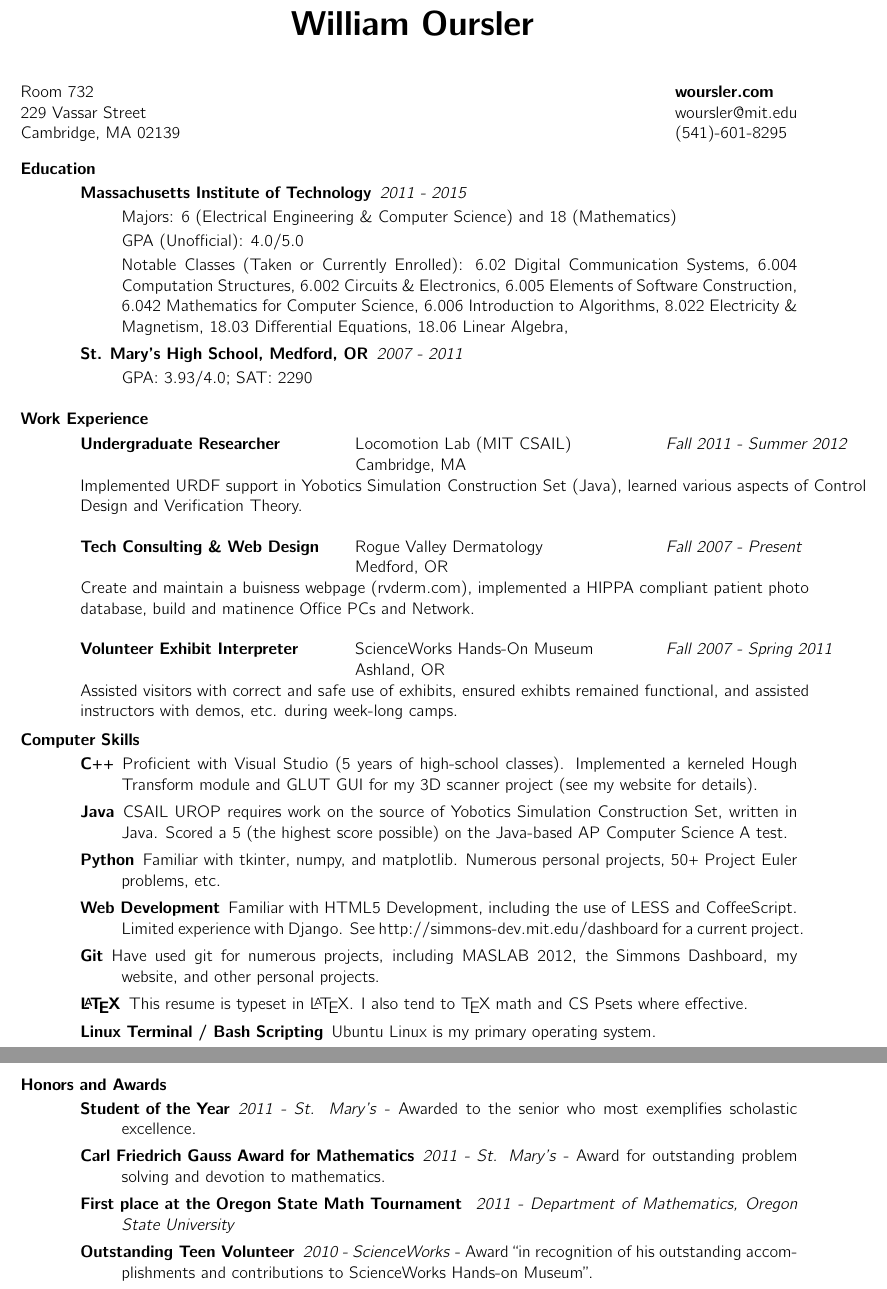
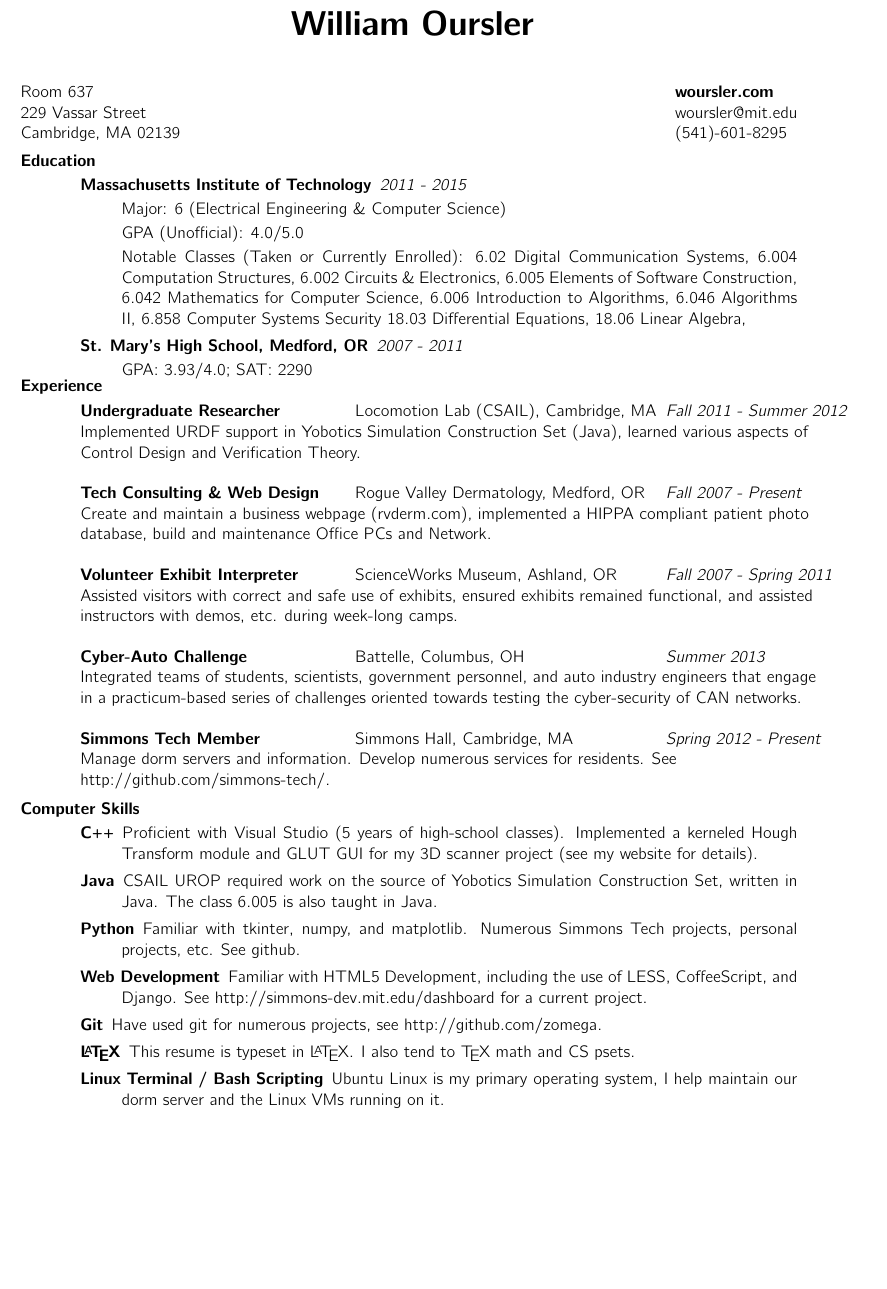
Before and after one commit to Zomega/Resume, a LaTeX CV (resume.tex): two parts of pages 1 and 2 of 2 before the commit and part of the page after it, the two joined at a grey line, cut so that both start at the same text, the shorter picture padded with empty space. Compiled offline with pdfLaTeX.

Commit message:
Updates resume for Career Fair 2013.

```diff
--- a/resume.tex
+++ b/resume.tex
@@ -10,7 +10,7 @@
 	\name{ \huge{William Oursler}\\[24pt]}
 
 	\address{
-		Room 732 \\
+		Room 637 \\
 		229 Vassar Street \\
 		Cambridge, MA  02139
 	}
@@ -23,15 +23,15 @@
 
 	\begin{resume}
 
-		\vspace{-5pt}
+		\vspace{-10pt}
 		\section{Education}
 			\begin{description}
 
 				\item[Massachusetts Institute of Technology] \textit{2011 - 2015}
 
-				Majors: 6 (Electrical Engineering \& Computer Science) and 18 (Mathematics)
+				Major: 6 (Electrical Engineering \& Computer Science)
 
-				GPA (Unofficial): 4.0/5.0
+				GPA (Unofficial): 4.0/5.0 % TODO: Update
 
 				Notable Classes (Taken or Currently Enrolled):
 				6.02 Digital Communication Systems,
@@ -40,7 +40,8 @@
 				6.005 Elements of Software Construction,
 				6.042 Mathematics for Computer Science,
 				6.006 Introduction to Algorithms,
-				8.022 Electricity \& Magnetism,
+				6.046 Algorithms II,
+				6.858 Computer Systems Security
 				18.03 Differential Equations,
 				18.06 Linear Algebra,
 
@@ -50,34 +51,45 @@
 
 			\end{description}
 
-		\vspace{-5pt}
-		\section{Work Experience}
+		\vspace{-20pt}
+		\section{Experience}
 			\vspace{-0.1in}
 
-			\begin{tabbing}%
+			\begin{tabbing}
 				\hspace{2.3in}\= \hspace{2.6in}\= \kill % set up two tab positions
-				{\bf Undergraduate Researcher}	\>Locomotion Lab (MIT CSAIL)	\> \textit{Fall 2011 - Summer 2012}\\
-									\>Cambridge, MA
+				{\bf Undergraduate Researcher}	\>Locomotion Lab (CSAIL), Cambridge, MA	\> \textit{Fall 2011 - Summer 2012}
 
-				\\ Implemented URDF support in Yobotics Simulation Construction Set (Java), learned various aspects of Control \\Design and Verification Theory.
+				\\ Implemented URDF support in Yobotics Simulation Construction Set (Java), learned various aspects of \\Control Design and Verification Theory.
 
 			\end{tabbing}\vspace{-20pt}
 
-			\begin{tabbing}%
+			\begin{tabbing}
 				\hspace{2.3in}\= \hspace{2.6in}\= \kill % set up two tab positions
-				{\bf Tech Consulting \& Web Design}	\>Rogue Valley Dermatology	\> \textit{Fall 2007 - Present}\\
-													\>Medford, OR
+				{\bf Tech Consulting \& Web Design}	\>Rogue Valley Dermatology, Medford, OR	\> \textit{Fall 2007 - Present}
 
-				\\Create and maintain a buisness webpage (rvderm.com), implemented a HIPPA compliant patient photo \\database, build and matinence Office PCs and Network.
+				\\Create and maintain a business webpage (rvderm.com), implemented a HIPPA compliant patient photo \\database, build and maintenance Office PCs and Network.
 
 			\end{tabbing}\vspace{-20pt}
 
-			\begin{tabbing}%
+			\begin{tabbing}
 				\hspace{2.3in}\= \hspace{2.6in}\= \kill % set up two tab positions
-				{\bf Volunteer Exhibit Interpreter}	\>ScienceWorks Hands-On Museum	\> \textit{Fall 2007 - Spring 2011}\\
-													\>Ashland, OR
+				{\bf Volunteer Exhibit Interpreter}	\>ScienceWorks Museum, Ashland, OR	\> \textit{Fall 2007 - Spring 2011}
+				\\Assisted visitors with correct and safe use of exhibits, ensured exhibits remained functional, and assisted \\instructors with demos, etc. during week-long camps.
 
-				\\Assisted visitors with correct and safe use of exhibits, ensured exhibts remained functional, and assisted \\instructors with demos, etc. during week-long camps.
+			\end{tabbing}\vspace{-20pt}
+
+			\begin{tabbing}
+				\hspace{2.3in}\= \hspace{2.6in}\= \kill % set up two tab positions
+				{\bf Cyber-Auto Challenge}	\>Battelle, Columbus, OH	\> \textit{Summer 2013}
+
+\\Integrated teams of students, scientists, government personnel, and auto industry engineers that engage\\in a practicum-based series of challenges oriented towards testing the cyber-security of CAN networks.
+			\end{tabbing}\vspace{-20pt}
+
+			\begin{tabbing}
+				\hspace{2.3in}\= \hspace{2.6in}\= \kill % set up two tab positions
+				{\bf Simmons Tech Member}	\>Simmons Hall, Cambridge, MA	\> \textit{Spring 2012 - Present}
+
+				\\Manage dorm servers and information. Develop numerous services for residents. See\\http://github.com/simmons-tech/.
 
 			\end{tabbing}
 
@@ -88,35 +100,18 @@
 
 				\item[C++] Proficient with Visual Studio (5 years of high-school classes). Implemented a kerneled Hough Transform module  and GLUT GUI for my 3D scanner project (see my website for details).
 
-				\item[Java] CSAIL UROP requires work on the source of Yobotics Simulation Construction Set, written in Java. Scored a 5 (the highest score possible) on the Java-based AP Computer Science A test.
+				\item[Java] CSAIL UROP required work on the source of Yobotics Simulation Construction Set, written in Java. The class 6.005 is also taught in Java.
 
-				\item[Python] Familiar with tkinter, numpy, and matplotlib. Numerous personal projects, 50+ Project Euler problems, etc.
+				\item[Python] Familiar with tkinter, numpy, and matplotlib. Numerous Simmons Tech projects, personal projects, etc. See github.
 
-				\item[Web Development] Familiar with HTML5 Development, including the use of LESS and CoffeeScript. Limited experience with Django. See http://simmons-dev.mit.edu/dashboard for a current project.
+				\item[Web Development] Familiar with HTML5 Development, including the use of LESS, CoffeeScript, and Django. See http://simmons-dev.mit.edu/dashboard for a current project.
 
-				\item[Git] Have used git for numerous projects, including MASLAB 2012, the Simmons Dashboard, my website, and other personal projects.
+				\item[Git] Have used git for numerous projects, see http://github.com/zomega.
 
-				\item[\LaTeX] This resume is typeset in \LaTeX. I also tend to \TeX \space math and CS Psets where effective.
+				\item[\LaTeX] This resume is typeset in \LaTeX. I also tend to \TeX \space math and CS psets.
 
-				\item[Linux Terminal / Bash Scripting] Ubuntu Linux is my primary operating system.
+				\item[Linux Terminal / Bash Scripting] Ubuntu Linux is my primary operating system, I help maintain our dorm server and the Linux VMs running on it.
 
 			\end{description}
-
-		\vspace{-5pt}
-		\section{Honors and Awards}
-
-			\begin{description}
-
-				\item[Student of the Year] \textit{2011 - St. Mary's} - Awarded to the senior who most exemplifies scholastic excellence.
-
-				\item[Carl Friedrich Gauss Award for Mathematics] \textit{2011 - St. Mary's} - Award for outstanding problem solving and devotion to mathematics.
-
-				\item[First place at the Oregon State Math Tournament ] \textit{2011 - Department of Mathematics, Oregon State University}
-
-				\item[Outstanding Teen Volunteer] \textit{2010 - ScienceWorks} - Award ``in recognition of his outstanding accomplishments and contributions
-	to ScienceWorks Hands-on Museum''.
-
-			\end{description}
-
 	\end{resume}
 \end{document}
```
Also changed, not shown: resume.pdf.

·····

Nothing but a number is needed: the count of lines above that contain "description".

5